BEGIN PROVIDED DATA

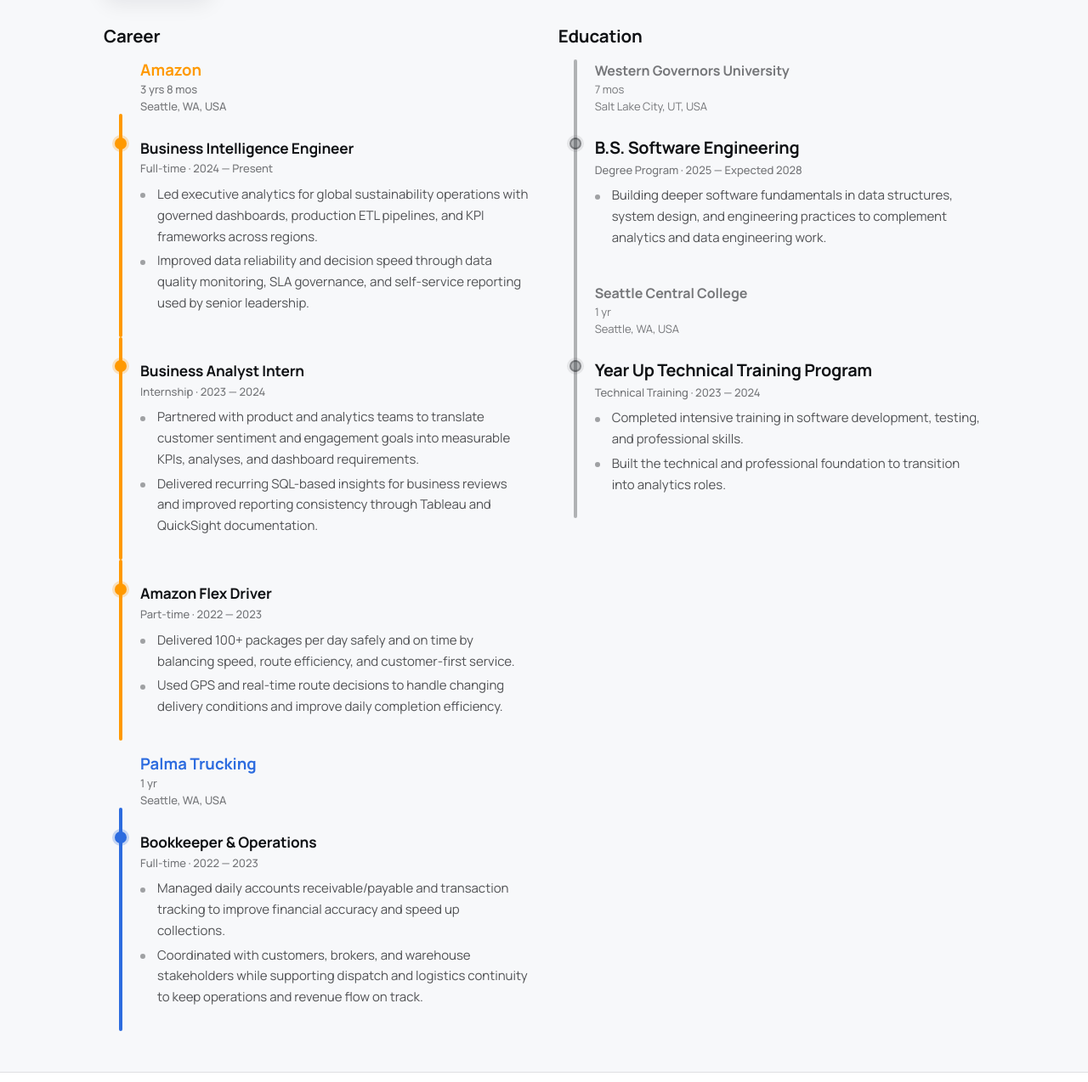
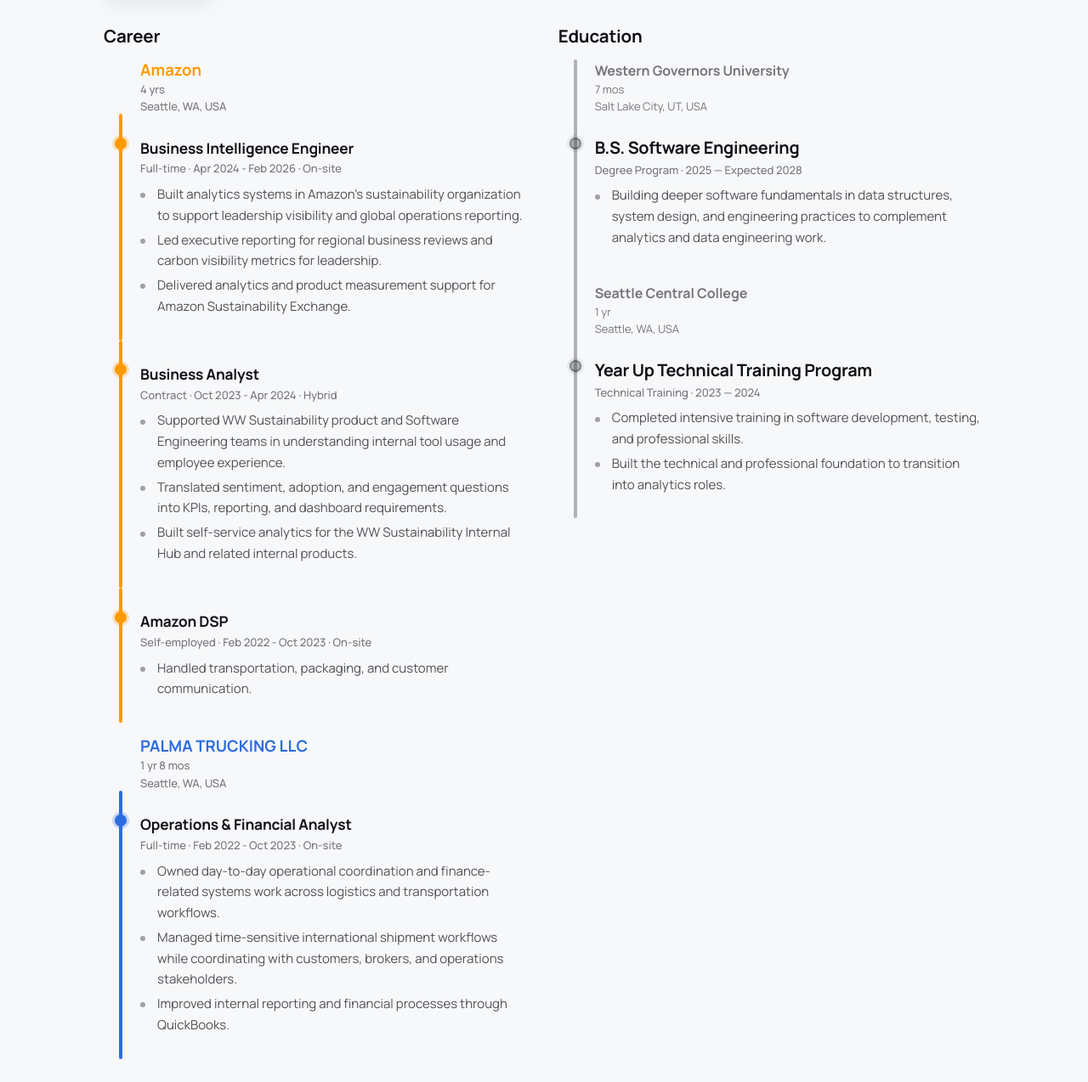
Before and after one commit to FanielHabte/Portfolio-Website, a website: page index.html in a window 1280 px wide. Shown: the part 1686-2960 px from the top of the page at 85% size. Drawn offline with Linux system fonts and the light colour scheme.

Commit message:
Update career timeline and Amazon DSP role details

```diff
--- a/index.html
+++ b/index.html
@@ -241,7 +241,7 @@
                 I started in operations and bookkeeping, where accuracy,
                 communication, and clean records were essential. That foundation
                 pushed me into analytics through Year Up and then Amazon, first
-                as a Business Analyst Intern and now as a Business Intelligence
+                as a Business Analyst and then as a Business Intelligence
                 Engineer.
               </p>
               <p class="card-text">
@@ -354,8 +354,8 @@
                   </p>
                   <p
                     class="timeline-company-duration"
-                    data-duration-end="present"
-                    data-duration-start="2022-07"
+                    data-duration-end="2026-02"
+                    data-duration-start="2022-02"
                   ></p>
                   <p class="timeline-company-location">Seattle, WA, USA</p>
                   <div class="timeline-item timeline-item-amazon" data-reveal="">
@@ -364,17 +364,22 @@
                       <h3 class="timeline-title">
                         Business Intelligence Engineer
                       </h3>
-                      <p class="timeline-role-type">Full-time · 2024 — Present</p>
+                      <p class="timeline-role-type">
+                        Full-time · Apr 2024 - Feb 2026 · On-site
+                      </p>
                       <ul class="bullets bullets-tight timeline-points">
                         <li>
-                          Led executive analytics for global sustainability
-                          operations with governed dashboards, production ETL
-                          pipelines, and KPI frameworks across regions.
+                          Built analytics systems in Amazon's sustainability
+                          organization to support leadership visibility and
+                          global operations reporting.
                         </li>
                         <li>
-                          Improved data reliability and decision speed through
-                          data quality monitoring, SLA governance, and
-                          self-service reporting used by senior leadership.
+                          Led executive reporting for regional business reviews
+                          and carbon visibility metrics for leadership.
+                        </li>
+                        <li>
+                          Delivered analytics and product measurement support
+                          for Amazon Sustainability Exchange.
                         </li>
                       </ul>
                     </div>
@@ -383,19 +388,25 @@
                     <div aria-hidden="true" class="timeline-dot"></div>
                     <div class="timeline-content">
                       <h3 class="timeline-title">
-                        Business Analyst Intern
+                        Business Analyst
                       </h3>
-                      <p class="timeline-role-type">Internship · 2023 — 2024</p>
+                      <p class="timeline-role-type">
+                        Contract · Oct 2023 - Apr 2024 · Hybrid
+                      </p>
                       <ul class="bullets bullets-tight timeline-points">
                         <li>
-                          Partnered with product and analytics teams to
-                          translate customer sentiment and engagement goals into
-                          measurable KPIs, analyses, and dashboard requirements.
+                          Supported WW Sustainability product and Software
+                          Engineering teams in understanding internal tool usage
+                          and employee experience.
                         </li>
                         <li>
-                          Delivered recurring SQL-based insights for business
-                          reviews and improved reporting consistency through
-                          Tableau and QuickSight documentation.
+                          Translated sentiment, adoption, and engagement
+                          questions into KPIs, reporting, and dashboard
+                          requirements.
+                        </li>
+                        <li>
+                          Built self-service analytics for the WW Sustainability
+                          Internal Hub and related internal products.
                         </li>
                       </ul>
                     </div>
@@ -404,19 +415,15 @@
                     <div aria-hidden="true" class="timeline-dot"></div>
                     <div class="timeline-content">
                       <h3 class="timeline-title">
-                        Amazon Flex Driver
+                        Amazon DSP
                       </h3>
-                      <p class="timeline-role-type">Part-time · 2022 — 2023</p>
+                      <p class="timeline-role-type">
+                        Self-employed · Feb 2022 - Oct 2023 · On-site
+                      </p>
                       <ul class="bullets bullets-tight timeline-points">
                         <li>
-                          Delivered 100+ packages per day safely and on time by
-                          balancing speed, route efficiency, and customer-first
-                          service.
-                        </li>
-                        <li>
-                          Used GPS and real-time route decisions to handle
-                          changing delivery conditions and improve daily
-                          completion efficiency.
+                          Handled transportation, packaging, and customer
+                          communication.
                         </li>
                       </ul>
                     </div>
@@ -424,11 +431,11 @@
                 </div>
                 <div class="timeline-group timeline-group-palma">
                   <p class="timeline-group-name timeline-company-name">
-                    Palma Trucking
+                    PALMA TRUCKING LLC
                   </p>
                   <p
                     class="timeline-company-duration"
-                    data-duration-end="2023-02"
+                    data-duration-end="2023-10"
                     data-duration-start="2022-02"
                   ></p>
                   <p class="timeline-company-location">Seattle, WA, USA</p>
@@ -436,20 +443,25 @@
                     <div aria-hidden="true" class="timeline-dot"></div>
                     <div class="timeline-content">
                       <h3 class="timeline-title">
-                        Bookkeeper &amp; Operations
+                        Operations &amp; Financial Analyst
                       </h3>
-                      <p class="timeline-role-type">Full-time · 2022 — 2023</p>
+                      <p class="timeline-role-type">
+                        Full-time · Feb 2022 - Oct 2023 · On-site
+                      </p>
                       <ul class="bullets bullets-tight timeline-points">
                         <li>
-                          Managed daily accounts receivable/payable and
-                          transaction tracking to improve financial accuracy and
-                          speed up collections.
+                          Owned day-to-day operational coordination and
+                          finance-related systems work across logistics and
+                          transportation workflows.
                         </li>
                         <li>
-                          Coordinated with customers, brokers, and warehouse
-                          stakeholders while supporting dispatch and logistics
-                          continuity to keep operations and revenue flow on
-                          track.
+                          Managed time-sensitive international shipment
+                          workflows while coordinating with customers,
+                          brokers, and operations stakeholders.
+                        </li>
+                        <li>
+                          Improved internal reporting and financial processes
+                          through QuickBooks.
                         </li>
                       </ul>
                     </div>
```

END PROVIDED DATA

TASK STATEMENT ->
Whichever lines of the data include the word "duration", pull them out.

SOLUTION TO THE PROBLEM ->
                     class="timeline-company-duration"
-                    data-duration-end="present"
-                    data-duration-start="2022-07"
+                    data-duration-end="2026-02"
+                    data-duration-start="2022-02"
                     class="timeline-company-duration"
-                    data-duration-end="2023-02"
+                    data-duration-end="2023-10"
                     data-duration-start="2022-02"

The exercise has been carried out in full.